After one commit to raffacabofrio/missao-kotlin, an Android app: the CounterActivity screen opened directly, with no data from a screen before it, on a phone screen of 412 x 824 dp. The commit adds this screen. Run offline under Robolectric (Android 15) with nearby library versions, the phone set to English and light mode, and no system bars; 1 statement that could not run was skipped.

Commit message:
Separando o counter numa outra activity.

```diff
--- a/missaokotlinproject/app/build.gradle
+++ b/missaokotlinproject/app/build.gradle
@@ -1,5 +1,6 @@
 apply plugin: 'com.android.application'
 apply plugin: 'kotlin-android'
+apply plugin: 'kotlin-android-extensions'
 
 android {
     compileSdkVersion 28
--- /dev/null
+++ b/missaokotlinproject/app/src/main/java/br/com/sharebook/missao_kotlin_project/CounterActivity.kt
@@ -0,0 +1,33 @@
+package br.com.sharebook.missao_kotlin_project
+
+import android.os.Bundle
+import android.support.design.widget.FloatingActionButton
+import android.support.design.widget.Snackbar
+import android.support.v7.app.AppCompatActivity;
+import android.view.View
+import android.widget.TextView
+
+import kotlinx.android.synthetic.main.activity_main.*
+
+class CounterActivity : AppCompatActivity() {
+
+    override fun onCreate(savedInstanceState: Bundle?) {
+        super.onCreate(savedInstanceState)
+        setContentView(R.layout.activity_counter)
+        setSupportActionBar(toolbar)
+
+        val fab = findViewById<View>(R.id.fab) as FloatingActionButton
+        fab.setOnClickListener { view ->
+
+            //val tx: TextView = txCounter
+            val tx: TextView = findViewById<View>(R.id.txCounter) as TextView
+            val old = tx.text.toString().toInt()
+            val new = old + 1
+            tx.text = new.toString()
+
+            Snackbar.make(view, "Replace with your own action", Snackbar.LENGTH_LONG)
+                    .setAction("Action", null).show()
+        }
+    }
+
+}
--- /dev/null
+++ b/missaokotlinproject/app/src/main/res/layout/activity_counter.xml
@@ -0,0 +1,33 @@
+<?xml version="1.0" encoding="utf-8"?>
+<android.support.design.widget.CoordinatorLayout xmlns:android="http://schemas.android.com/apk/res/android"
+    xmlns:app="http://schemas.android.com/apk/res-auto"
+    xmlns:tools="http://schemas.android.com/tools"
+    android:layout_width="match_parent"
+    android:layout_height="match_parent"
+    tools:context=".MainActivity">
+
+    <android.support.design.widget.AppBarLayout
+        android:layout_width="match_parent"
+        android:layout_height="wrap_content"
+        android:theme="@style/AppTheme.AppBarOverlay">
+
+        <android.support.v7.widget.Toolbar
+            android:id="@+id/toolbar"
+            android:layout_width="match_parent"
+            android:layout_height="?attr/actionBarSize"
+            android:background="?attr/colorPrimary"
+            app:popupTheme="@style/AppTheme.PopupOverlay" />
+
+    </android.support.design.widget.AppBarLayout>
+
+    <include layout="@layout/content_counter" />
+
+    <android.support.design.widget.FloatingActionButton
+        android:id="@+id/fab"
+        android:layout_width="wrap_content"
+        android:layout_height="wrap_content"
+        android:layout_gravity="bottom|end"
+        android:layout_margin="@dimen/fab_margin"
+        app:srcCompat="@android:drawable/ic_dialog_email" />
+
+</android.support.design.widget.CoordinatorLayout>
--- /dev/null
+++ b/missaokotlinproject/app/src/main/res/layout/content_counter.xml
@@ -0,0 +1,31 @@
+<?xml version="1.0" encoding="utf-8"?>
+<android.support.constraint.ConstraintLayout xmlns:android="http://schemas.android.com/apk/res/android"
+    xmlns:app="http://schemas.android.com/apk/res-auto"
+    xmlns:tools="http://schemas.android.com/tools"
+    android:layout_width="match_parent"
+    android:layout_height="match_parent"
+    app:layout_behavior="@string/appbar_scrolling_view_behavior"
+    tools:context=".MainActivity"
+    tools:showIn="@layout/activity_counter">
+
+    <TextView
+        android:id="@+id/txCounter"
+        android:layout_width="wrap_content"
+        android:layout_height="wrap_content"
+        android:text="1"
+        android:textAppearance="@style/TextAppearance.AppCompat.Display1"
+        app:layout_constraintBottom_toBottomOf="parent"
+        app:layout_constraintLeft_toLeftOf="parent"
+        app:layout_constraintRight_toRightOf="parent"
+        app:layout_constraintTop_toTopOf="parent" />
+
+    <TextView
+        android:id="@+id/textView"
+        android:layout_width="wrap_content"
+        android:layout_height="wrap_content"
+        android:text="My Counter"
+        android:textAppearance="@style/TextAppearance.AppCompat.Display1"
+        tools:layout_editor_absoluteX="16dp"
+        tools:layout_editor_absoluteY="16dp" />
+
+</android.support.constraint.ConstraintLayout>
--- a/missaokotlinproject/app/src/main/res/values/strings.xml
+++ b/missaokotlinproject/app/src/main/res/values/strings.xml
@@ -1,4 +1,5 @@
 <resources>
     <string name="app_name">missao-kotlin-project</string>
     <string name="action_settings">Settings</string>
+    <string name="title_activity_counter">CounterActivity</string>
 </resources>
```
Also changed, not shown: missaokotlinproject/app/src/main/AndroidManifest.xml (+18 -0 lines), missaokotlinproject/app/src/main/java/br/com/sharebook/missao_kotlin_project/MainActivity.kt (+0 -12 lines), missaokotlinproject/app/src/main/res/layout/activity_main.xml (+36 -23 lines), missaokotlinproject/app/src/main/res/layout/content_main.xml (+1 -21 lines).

════════

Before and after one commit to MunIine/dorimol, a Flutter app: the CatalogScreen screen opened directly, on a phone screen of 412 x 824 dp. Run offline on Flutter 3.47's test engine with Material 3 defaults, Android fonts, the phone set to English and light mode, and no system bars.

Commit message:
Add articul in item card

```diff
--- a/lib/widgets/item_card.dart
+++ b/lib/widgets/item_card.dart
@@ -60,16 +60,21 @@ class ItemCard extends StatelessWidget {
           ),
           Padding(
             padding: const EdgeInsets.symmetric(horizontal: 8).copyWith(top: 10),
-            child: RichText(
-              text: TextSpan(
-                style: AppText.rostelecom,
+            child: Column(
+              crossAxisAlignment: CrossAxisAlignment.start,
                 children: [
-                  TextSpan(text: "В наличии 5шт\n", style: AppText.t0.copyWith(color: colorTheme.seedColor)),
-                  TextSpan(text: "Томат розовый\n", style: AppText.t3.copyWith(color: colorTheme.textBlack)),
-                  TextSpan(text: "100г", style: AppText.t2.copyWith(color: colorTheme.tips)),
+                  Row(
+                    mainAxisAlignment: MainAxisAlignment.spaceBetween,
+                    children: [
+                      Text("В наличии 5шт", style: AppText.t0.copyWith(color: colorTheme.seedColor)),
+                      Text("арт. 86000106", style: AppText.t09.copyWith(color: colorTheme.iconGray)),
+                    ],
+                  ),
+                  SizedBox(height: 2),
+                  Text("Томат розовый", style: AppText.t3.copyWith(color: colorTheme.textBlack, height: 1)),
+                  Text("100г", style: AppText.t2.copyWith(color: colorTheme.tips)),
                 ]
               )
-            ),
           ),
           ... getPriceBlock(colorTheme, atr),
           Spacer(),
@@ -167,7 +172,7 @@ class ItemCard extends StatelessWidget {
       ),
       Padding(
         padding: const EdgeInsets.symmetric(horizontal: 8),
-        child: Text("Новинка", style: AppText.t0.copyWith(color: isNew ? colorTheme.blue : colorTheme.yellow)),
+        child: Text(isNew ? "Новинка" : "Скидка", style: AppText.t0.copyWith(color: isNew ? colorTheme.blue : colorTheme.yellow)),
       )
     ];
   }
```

════════

## What you will do
What is the number of lines in the listing that include the word "sharebook"? Give that number and nothing else.

## Output below
3